Hippo kinase STK4 is downregulated in del(20q) MDS and MPN patients, and inactivation in mice recapitulates clinical disease features.
Heterozygous Hippo kinase loss cooperates with JAK2-V617F to promote myelofibrosis through IRAK1-mediated innate immune activation.
Heterozygous deletions within chromosome 20q, or del(20q), are frequent cytogenetic abnormalities detected in hematologic malignancies. To date, identification of genes in the del(20q) common deleted region that contribute to disease development have remained elusive.
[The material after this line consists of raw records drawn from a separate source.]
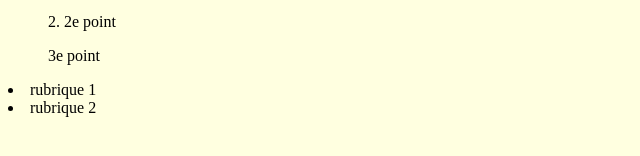
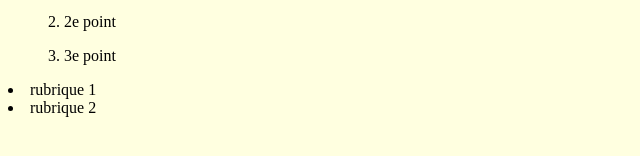
Before and after one commit to GinoCnam/Mon_site, a plain HTML site: page presentation_CV.html in a window 1280 px wide. Shown: the part 536-692 px from the top of the page, 0-640 px from the left. Drawn offline with Linux system fonts and the light colour scheme.

Commit message:
Add files via upload

```diff
--- a/presentation_CV.html
+++ b/presentation_CV.html
@@ -28,12 +28,9 @@
 </head>
 
 <ol> 1. premier point </ol>
-
 <li> rubrique 1 </li>
 <li> rubrique 2 </li>
-
 <ol> 2. 2e point</ol>
-<ol> 3e point </ol>
-
+<ol> 3. 3e point </ol>
 <li> rubrique 1 </li>
 <li> rubrique 2 </li>
```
Through assessment of patient gene expression, we have identified STK4 (encoding Hippo kinase MST1) as a 20q gene that is downregulated below haploinsufficient amounts in myelodysplastic syndrome (MDS) and myeloproliferative neoplasm (MPN). Hematopoietic-specific gene inactivation in mice revealed Hippo kinase loss to induce splenomegaly, thrombocytopenia, megakaryocytic dysplasia, and a propensity for chronic granulocytosis; phenotypes that closely resemble those observed in patients harboring del(20q). In a JAK2-V617F model, heterozygous Hippo kinase inactivation led to accelerated development of lethal myelofibrosis, recapitulating adverse MPN disease progression and revealing a novel genetic interaction between these 2 molecular events. Quantitative serum protein profiling showed that myelofibrotic transformation in mice was associated with cooperative effects of JAK2-V617F and Hippo kinase inactivation on innate immune-associated proinflammatory cytokine production, including IL-1β and IL-6. Mechanistically, MST1 interacted with IRAK1, and shRNA-mediated knockdown was sufficient to increase IRAK1-dependent innate immune activation of NF-κB in human myeloid cells. Consistent with this, treatment with a small molecule IRAK1/4 inhibitor rescued the aberrantly elevated IL-1β production in the JAK2-V617F MPN model. This study identified Hippo kinase MST1 (STK4) as having a central role in the biology of del(20q)-associated hematologic malignancies and revealed a novel molecular basis of adverse MPN progression that may be therapeutically exploitable via IRAK1 inhibition.